Opposition leader David Brazil said the service is a step in the right direction.
"It's great to see this government being proactive, finally, around health care and letting the health professionals find creative solutions to providing health interventions for people in Newfoundland and Labrador."
But Brazil said he has concerns about the logistics of the travel, and wonders whether the resources that would be used in air travel would be available to other patients who need it at a moment's notice, and whether the health professional, likely a nurse, travelling with the patient will be replaced in the facility where the patient is leaving from.
Interim NDP Leader Jim Dinn said he supports the service but has concerns about what the government is doing for other health-care issues. He said there are serious issues with the provincial medical transportation assistance program, with people unable either to access it or be compensated for it.
Dinn also asked what the government will do to address nurses leaving the system and the number of people in the province who still do not have a primary medical-care provider, and said he's concerned about what will happen regarding the provincewide ambulance system.
But in the long run, Dinn said, he supports the initiative.
Furey said the province is looking at expanding the program.
"There are other outpatient procedures where people are waiting in beds scattered across the province currently, today, that we could look at using a similar model or the exact same Heart Force One to transport them in, get their surgical procedure, their diagnostic text test their biopsy, whatever the procedure is and then repatriate them to their to their home institution," he said.

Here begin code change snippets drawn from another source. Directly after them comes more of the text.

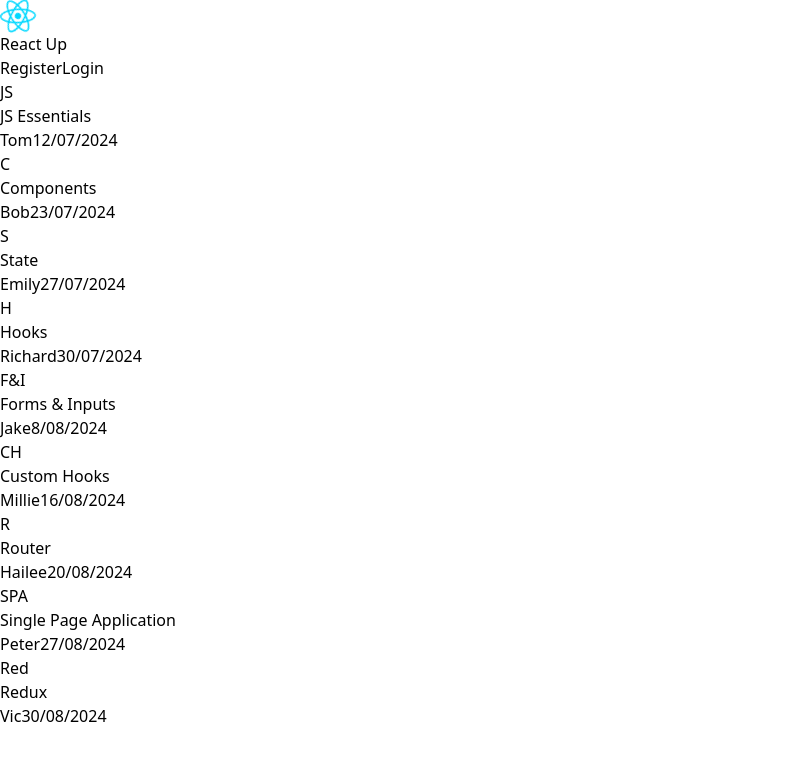
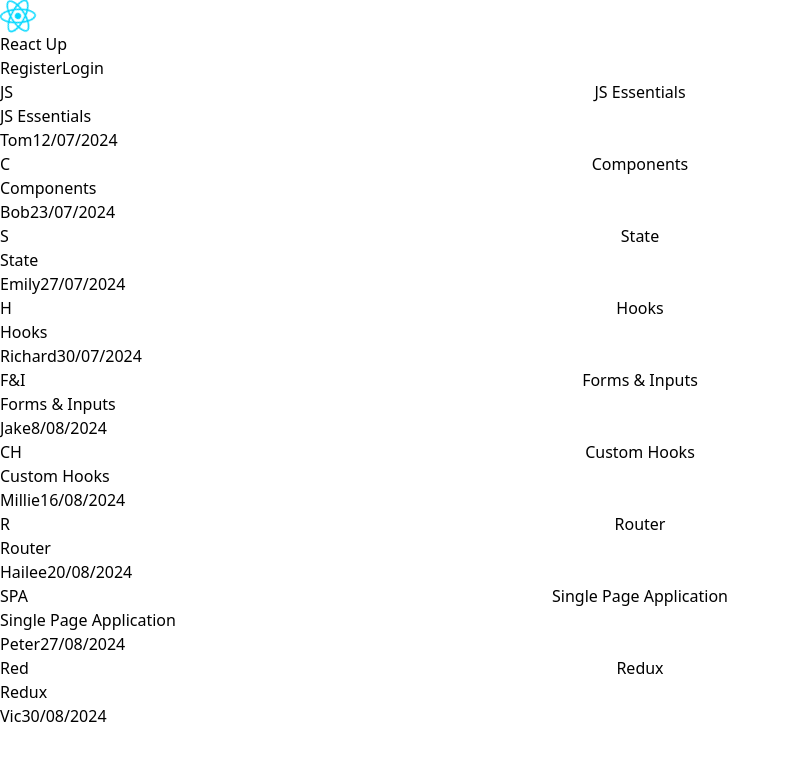
Before and after one commit to Chet4nSingh/INT252-React, a React (Vite) app: page / in a window 1280 px wide. Shown: the top 760 px of the page, without its empty margins (0-790 px from the left). Built offline with nearby package versions, Linux system fonts and the light colour scheme.

Commit message:
React + Tailwind CSS

```diff
--- a/src/projects/LandingPage/components/TopicModal.jsx
+++ b/src/projects/LandingPage/components/TopicModal.jsx
@@ -1,6 +1,7 @@
 export default function TopicModal({ topic }) {
   return (
     <dialog className="w-3/5 h-4/5 p-8 bg-slate-800 border text-white" open>
+      <h1 className="text-6xl">{topic.name}</h1>
     </dialog>
   );
 }
```
Also changed, not shown: src/projects/AddToCart/components/Home.jsx (added).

The Department of Health and Community Services said about 25 people have benefited from the pilot project to date, with 25 patients transported on three occasions.